* Work request:
Leaving out any pictures, print the entries that follow exactly as they stand.

* Source data:
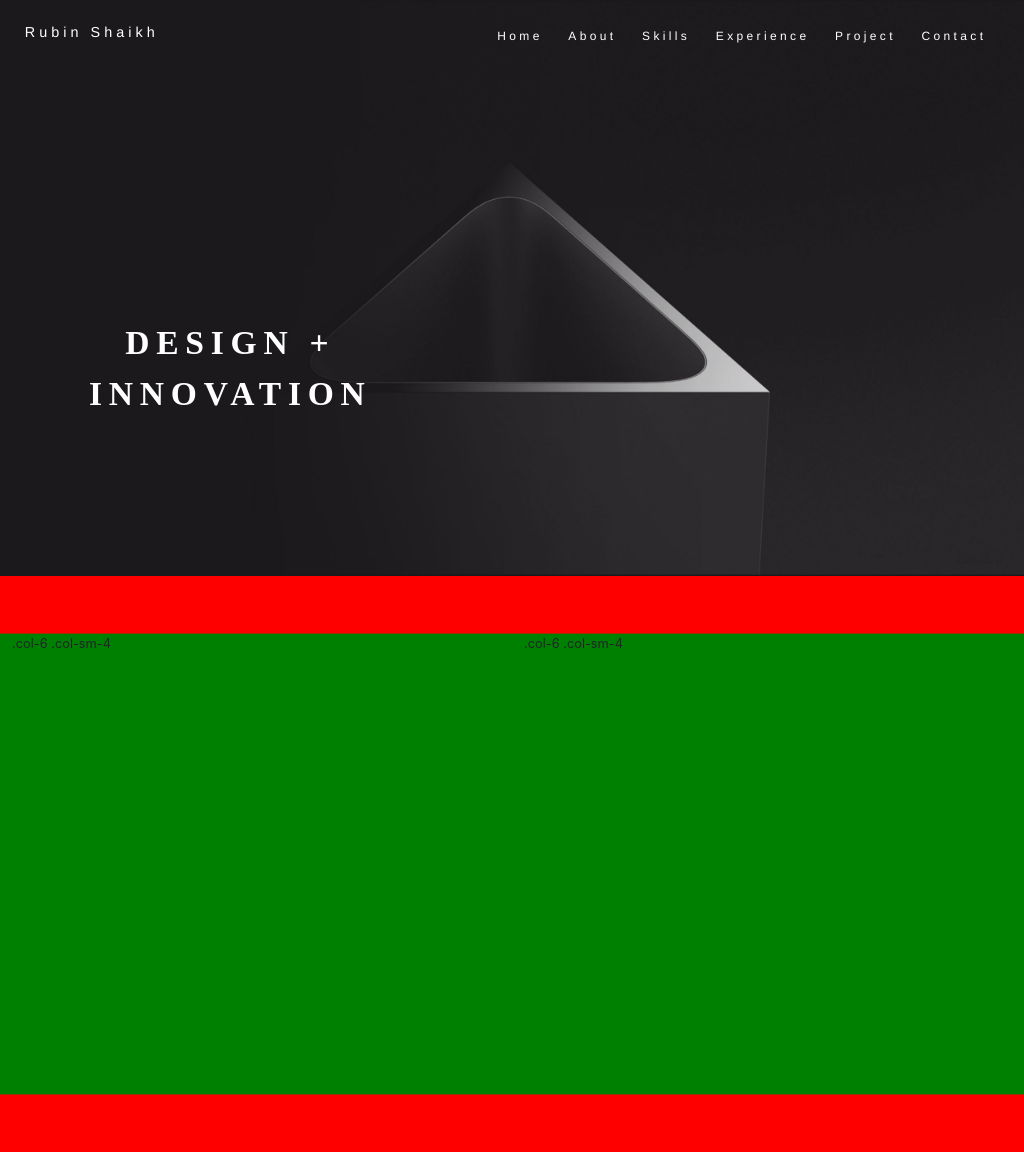
Repository: Rubin78/My-Portfolio
Page: /second
These files come from the project's save history. The page is drawn as it stood at one moment and after the next save; the edit follows.
The browser window is 1280 px wide. The pictures show the whole page, at 80% of full size.
The project was rebuilt for these pictures with package versions that can differ from the ones it lists, and the page was loaded fresh each time. Also part of the build but not shown: src/components/First/First.module.css, src/components/First/First.js, src/components/Third.js.

Above is the page before, as saved 2020-07-21 18:17:23.

### src/App.js
import React from 'react';

// import './App.css';

import { BrowserRouter as Router, Switch, Route } from "react-router-dom";
import First from './components/First/First';
import Second from './components/Second';
import Third from './components/Third';
function App() {
  return (
    <Router>
        <div className="App">

          <Switch>
            <Route exact path="/" component={First} />
            <Route exact path="/second" component={Second} />
            <Route exact path="/third" component={Third} />



            <Route render={() => <h2>404 Page Not Found</h2>} />
          </Switch>
        </div>
      </Router>
  );
}

export default App;

### src/components/Second.js
// import React, { Component } from 'react';
// import { Link } from "react-router-dom";
// class Second extends Component {
//     render() {
//         console.log(this.props);
//         return (




//             <div>
//                 <Link to="/third" >Go to the third page</Link>

//         <div>{this.props.location.state}</div>
//             </div>
//         );
//     }
// }

// export default Second;








import React, { useState } from 'react';
import {
  Collapse,
  Navbar,
  NavbarToggler,
  NavbarBrand,
  Nav,
  NavItem,
  NavLink,
  UncontrolledDropdown,
  DropdownToggle,
  DropdownMenu,
  DropdownItem,
  NavbarText
} from 'reactstrap';
import { Container, Row, Col} from 'reactstrap';
import styles  from '../components/Second.css'
import hero1 from '../assests/hero1.jpg';
import { Hidden } from '@material-ui/core';


const Example = (props) => {
  const [isOpen, setIsOpen] = useState(false);

  const toggle = () => setIsOpen(!isOpen);

  return (
<div>
    <Container fluid  className="containerBody2" style={{  backgroundImage:`url(${hero1})`,backgroundColor:'red'}} >
    <div style={{backgroundColor:'transparent',height:90,display:'flex'}}>


      <Navbar color="red" light expand="md"  style={{display:'flex',flex:1,position:'sticky'}} >
        <NavbarBrand href="/"><h4  className="textheader1" >Rubin Shaikh</h4></NavbarBrand>
        <NavbarToggler onClick={toggle} style={{color:'white',backgroundColor:'#F5F5F5'}} />
        <Collapse isOpen={isOpen} navbar >
          <Nav className="mr-auto" navbar>



         </Nav>

         <NavLink  href="/components/"  className="textheader" >Home</NavLink>
         <NavLink href="/components/" className="textheader">About</NavLink>
          <NavLink href="/components/" className="textheader">Skills</NavLink>
          <NavLink href="/components/" className="textheader">Experience</NavLink>
          <NavLink href="/components/" className="textheader">Project</NavLink>
          <NavLink href="/components/" className="textheader">Contact</NavLink>
        </Collapse>
      </Navbar>
    </div>


<Col sm="5"  style={{ display:'flex',flex:1,
alignItems:'space-between',justifyContent:'center',paddingLeft:40,}}>
<div style={{display:'flex',height:450,flexDirection:'column',justifyContent:'flex-end',alignItems:'flex-start',marginBottom:20,}} >

    <div style={{color:'white',fontSize:42,textAlign:'center',fontFamily:"Patua One",fontWeight:"bolder",letterSpacing:'.20em'}} >
    {/* <div style={{color:'#ffffff',fontSize:15,textAlign:"left",letterSpacing:'.1em',paddingLeft:60}}>HELLO,</div> */}

      DESIGN +
   <p style={{paddingBottom:-15}}>INNOVATION</p></div>
    {/* <button onClick={this.submitHandler} >go to second page</button> */}
    </div>
</Col>
    </Container>


<Container fluid  className="container2">
<Row >

        <Col xs="6" sm="6"   className="container2column" >.col-6 .col-sm-4</Col>
        <Col xs="6" sm="6"className="container2column" >.col-6 .col-sm-4</Col>


      </Row>
</Container>

    </div>
  );
}

export default Example;

### src/components/Second.css

.containerBody2{



    background-position: center;
    background-size: cover;
    background-repeat: 'no-repeat';
    height: 100vh;
    width: calc(100vw -12px);
    overflow: hidden;
    position: relative;
background-color: black;

}


.container2{

    height: 100vh;
    width: calc(100vw -12px);
    overflow: hidden;
    background-color: red;

position: relative;

align-items: center;
display: flex;
}


.textheader{


  color: white;
  font-size: 15px;
font-family: "Gotham-Medium","Helvetica Neue","sans-serif";
letter-spacing: .28em;
}



.textheader1{


    color: white;
    font-size: 18px;
  font-family: "Gotham-Medium","Helvetica Neue","sans-serif";
  letter-spacing: .28em;
  }




.textcolor{
font-size: 45px;
margin-bottom: 20px;
letter-spacing: -1px;
font-family: "Gotham-Bold","Helvetica Neue",sans-serif;


background-color: red;


}


.container2row{

display: flex;
flex: 1;

justify-content: center;
align-items: center;
height: 100vh;
background-color: blue;

}


.container2column{

    height: 80vh;
    width: 50vw;
    background-color: green;
}

Loaded but not shown: public/index.html (common file); src/index.js (common file); src/index.css (common file); src/serviceWorker.js (common file)

After the next save:
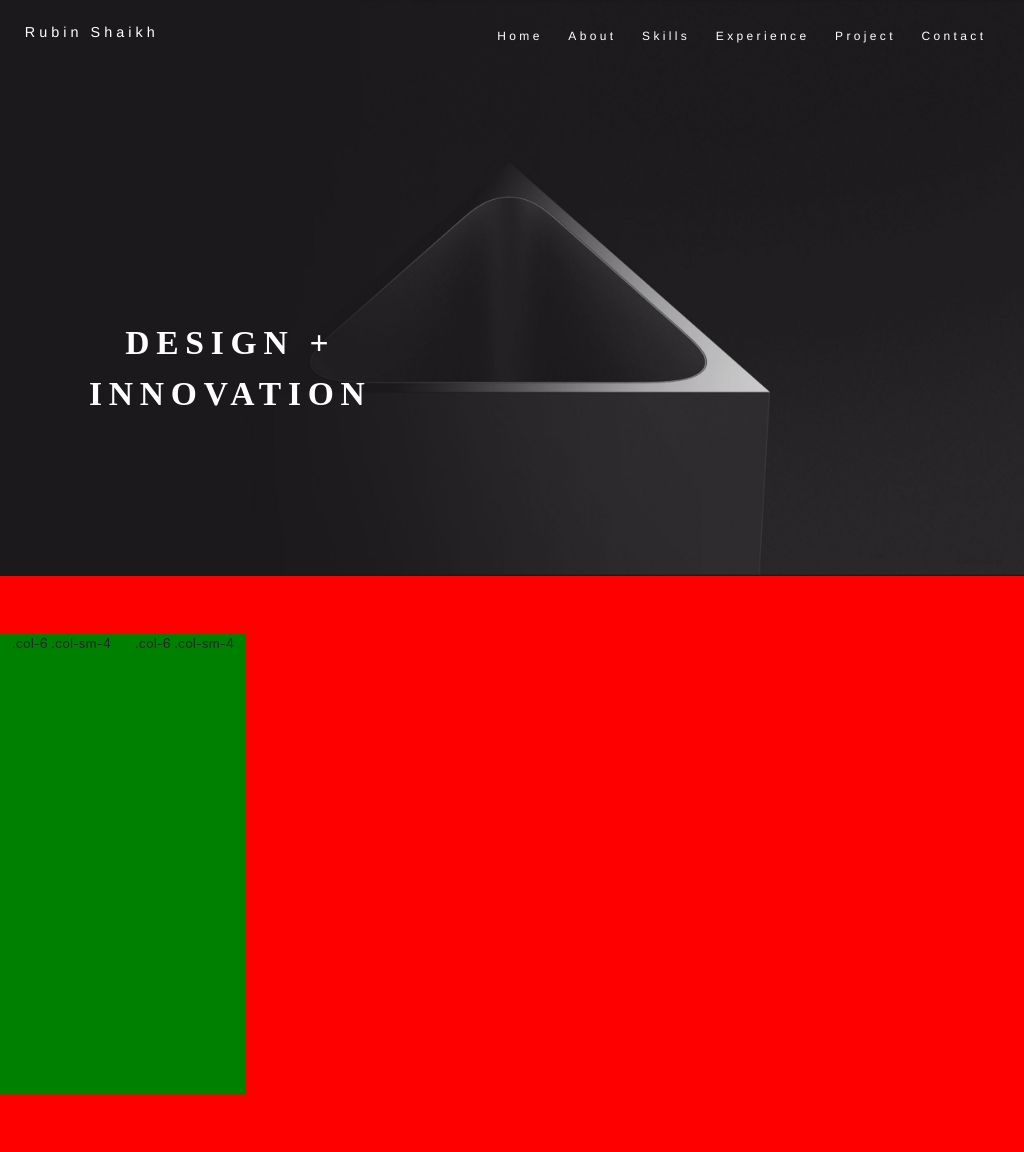
Saved 33 s later.
--- a/src/components/Second.css
+++ b/src/components/Second.css
@@ -81,6 +81,6 @@
 .container2column{
 
     height: 80vh;
-    width: 50vw;
+
     background-color: green;
 }

After the 4 saves that followed:
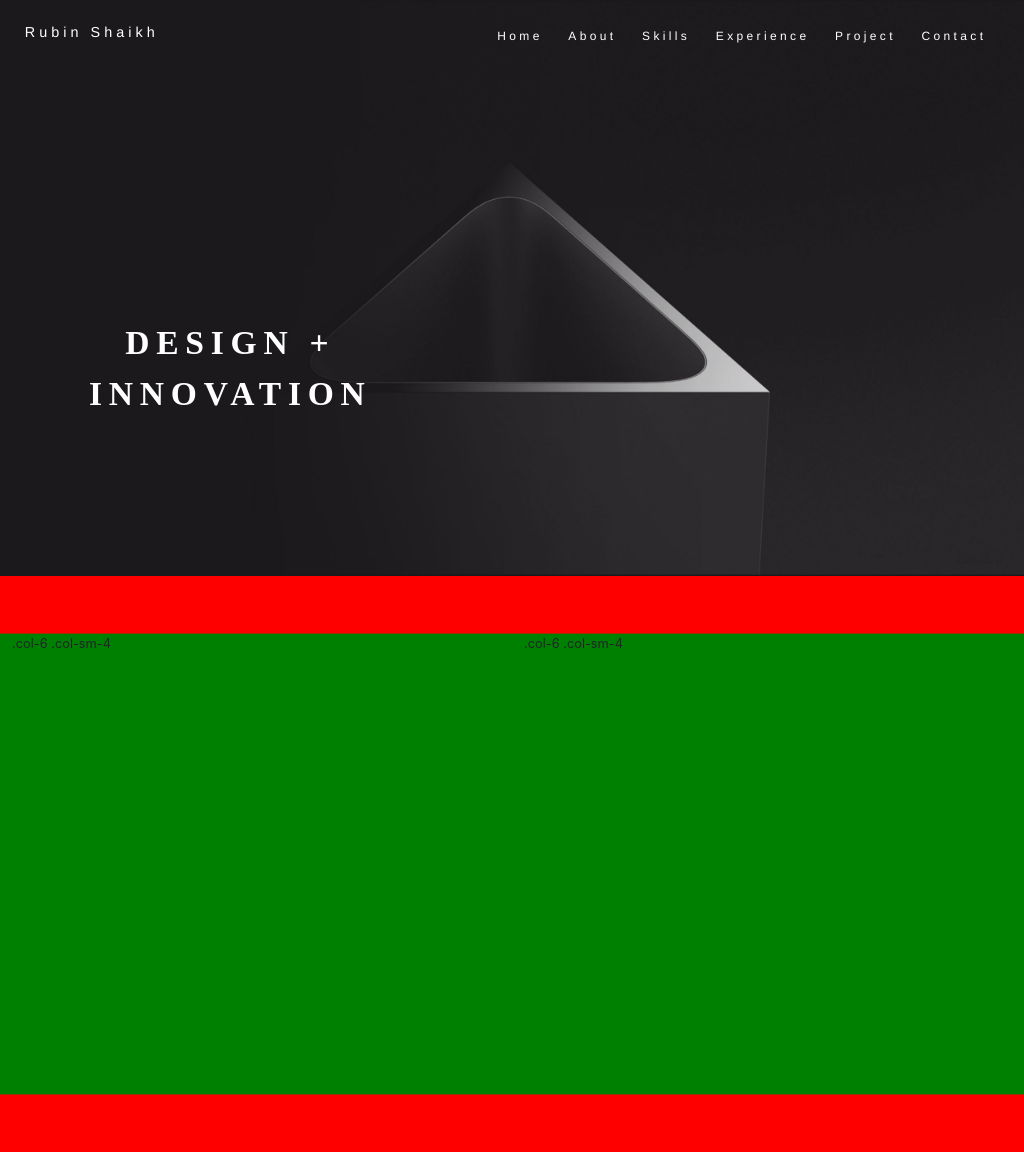
The 4 saves are shown as one change because 3 left the picture as it was.
The last was saved 110 s later.
--- a/src/components/Second.js
+++ b/src/components/Second.js
@@ -97,8 +97,8 @@
 <Container fluid  className="container2">
 <Row >
 
-        <Col xs="6" sm="6"   className="container2column" >.col-6 .col-sm-4</Col>
-        <Col xs="6" sm="6"className="container2column" >.col-6 .col-sm-4</Col>
+        <Col md="6" sm="6"   className="container2column" >.col-6 .col-sm-4</Col>
+        <Col md="6" sm="6"className="container2column" >.col-6 .col-sm-4</Col>
 
 
       </Row>
--- a/src/components/Second.css
+++ b/src/components/Second.css
@@ -81,6 +81,6 @@
 .container2column{
 
     height: 80vh;
-
+    width: 50vw;
     background-color: green;
 }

* Exercise solution:
Repository: Rubin78/My-Portfolio
Page: /second
These files come from the project's save history. The page is drawn as it stood at one moment and after the next save; the edit follows.
The browser window is 1280 px wide. The pictures show the whole page, at 80% of full size.
The project was rebuilt for these pictures with package versions that can differ from the ones it lists, and the page was loaded fresh each time. Also part of the build but not shown: src/components/First/First.module.css, src/components/First/First.js, src/components/Third.js.

Above is the page before, as saved 2020-07-21 18:17:23.

### src/App.js
import React from 'react';

// import './App.css';

import { BrowserRouter as Router, Switch, Route } from "react-router-dom";
import First from './components/First/First';
import Second from './components/Second';
import Third from './components/Third';
function App() {
  return (
    <Router>
        <div className="App">

          <Switch>
            <Route exact path="/" component={First} />
            <Route exact path="/second" component={Second} />
            <Route exact path="/third" component={Third} />



            <Route render={() => <h2>404 Page Not Found</h2>} />
          </Switch>
        </div>
      </Router>
  );
}

export default App;

### src/components/Second.js
// import React, { Component } from 'react';
// import { Link } from "react-router-dom";
// class Second extends Component {
//     render() {
//         console.log(this.props);
//         return (




//             <div>
//                 <Link to="/third" >Go to the third page</Link>

//         <div>{this.props.location.state}</div>
//             </div>
//         );
//     }
// }

// export default Second;








import React, { useState } from 'react';
import {
  Collapse,
  Navbar,
  NavbarToggler,
  NavbarBrand,
  Nav,
  NavItem,
  NavLink,
  UncontrolledDropdown,
  DropdownToggle,
  DropdownMenu,
  DropdownItem,
  NavbarText
} from 'reactstrap';
import { Container, Row, Col} from 'reactstrap';
import styles  from '../components/Second.css'
import hero1 from '../assests/hero1.jpg';
import { Hidden } from '@material-ui/core';


const Example = (props) => {
  const [isOpen, setIsOpen] = useState(false);

  const toggle = () => setIsOpen(!isOpen);

  return (
<div>
    <Container fluid  className="containerBody2" style={{  backgroundImage:`url(${hero1})`,backgroundColor:'red'}} >
    <div style={{backgroundColor:'transparent',height:90,display:'flex'}}>


      <Navbar color="red" light expand="md"  style={{display:'flex',flex:1,position:'sticky'}} >
        <NavbarBrand href="/"><h4  className="textheader1" >Rubin Shaikh</h4></NavbarBrand>
        <NavbarToggler onClick={toggle} style={{color:'white',backgroundColor:'#F5F5F5'}} />
        <Collapse isOpen={isOpen} navbar >
          <Nav className="mr-auto" navbar>



         </Nav>

         <NavLink  href="/components/"  className="textheader" >Home</NavLink>
         <NavLink href="/components/" className="textheader">About</NavLink>
          <NavLink href="/components/" className="textheader">Skills</NavLink>
          <NavLink href="/components/" className="textheader">Experience</NavLink>
          <NavLink href="/components/" className="textheader">Project</NavLink>
          <NavLink href="/components/" className="textheader">Contact</NavLink>
        </Collapse>
      </Navbar>
    </div>


<Col sm="5"  style={{ display:'flex',flex:1,
alignItems:'space-between',justifyContent:'center',paddingLeft:40,}}>
<div style={{display:'flex',height:450,flexDirection:'column',justifyContent:'flex-end',alignItems:'flex-start',marginBottom:20,}} >

    <div style={{color:'white',fontSize:42,textAlign:'center',fontFamily:"Patua One",fontWeight:"bolder",letterSpacing:'.20em'}} >
    {/* <div style={{color:'#ffffff',fontSize:15,textAlign:"left",letterSpacing:'.1em',paddingLeft:60}}>HELLO,</div> */}

      DESIGN +
   <p style={{paddingBottom:-15}}>INNOVATION</p></div>
    {/* <button onClick={this.submitHandler} >go to second page</button> */}
    </div>
</Col>
    </Container>


<Container fluid  className="container2">
<Row >

        <Col xs="6" sm="6"   className="container2column" >.col-6 .col-sm-4</Col>
        <Col xs="6" sm="6"className="container2column" >.col-6 .col-sm-4</Col>


      </Row>
</Container>

    </div>
  );
}

export default Example;

### src/components/Second.css

.containerBody2{



    background-position: center;
    background-size: cover;
    background-repeat: 'no-repeat';
    height: 100vh;
    width: calc(100vw -12px);
    overflow: hidden;
    position: relative;
background-color: black;

}


.container2{

    height: 100vh;
    width: calc(100vw -12px);
    overflow: hidden;
    background-color: red;

position: relative;

align-items: center;
display: flex;
}


.textheader{


  color: white;
  font-size: 15px;
font-family: "Gotham-Medium","Helvetica Neue","sans-serif";
letter-spacing: .28em;
}



.textheader1{


    color: white;
    font-size: 18px;
  font-family: "Gotham-Medium","Helvetica Neue","sans-serif";
  letter-spacing: .28em;
  }




.textcolor{
font-size: 45px;
margin-bottom: 20px;
letter-spacing: -1px;
font-family: "Gotham-Bold","Helvetica Neue",sans-serif;


background-color: red;


}


.container2row{

display: flex;
flex: 1;

justify-content: center;
align-items: center;
height: 100vh;
background-color: blue;

}


.container2column{

    height: 80vh;
    width: 50vw;
    background-color: green;
}

Loaded but not shown: public/index.html (common file); src/index.js (common file); src/index.css (common file); src/serviceWorker.js (common file)

After the next save:
Saved 33 s later.
--- a/src/components/Second.css
+++ b/src/components/Second.css
@@ -81,6 +81,6 @@
 .container2column{
 
     height: 80vh;
-    width: 50vw;
+
     background-color: green;
 }

After the 4 saves that followed:
The 4 saves are shown as one change because 3 left the picture as it was.
The last was saved 110 s later.
--- a/src/components/Second.js
+++ b/src/components/Second.js
@@ -97,8 +97,8 @@
 <Container fluid  className="container2">
 <Row >
 
-        <Col xs="6" sm="6"   className="container2column" >.col-6 .col-sm-4</Col>
-        <Col xs="6" sm="6"className="container2column" >.col-6 .col-sm-4</Col>
+        <Col md="6" sm="6"   className="container2column" >.col-6 .col-sm-4</Col>
+        <Col md="6" sm="6"className="container2column" >.col-6 .col-sm-4</Col>
 
 
       </Row>
--- a/src/components/Second.css
+++ b/src/components/Second.css
@@ -81,6 +81,6 @@
 .container2column{
 
     height: 80vh;
-
+    width: 50vw;
     background-color: green;
 }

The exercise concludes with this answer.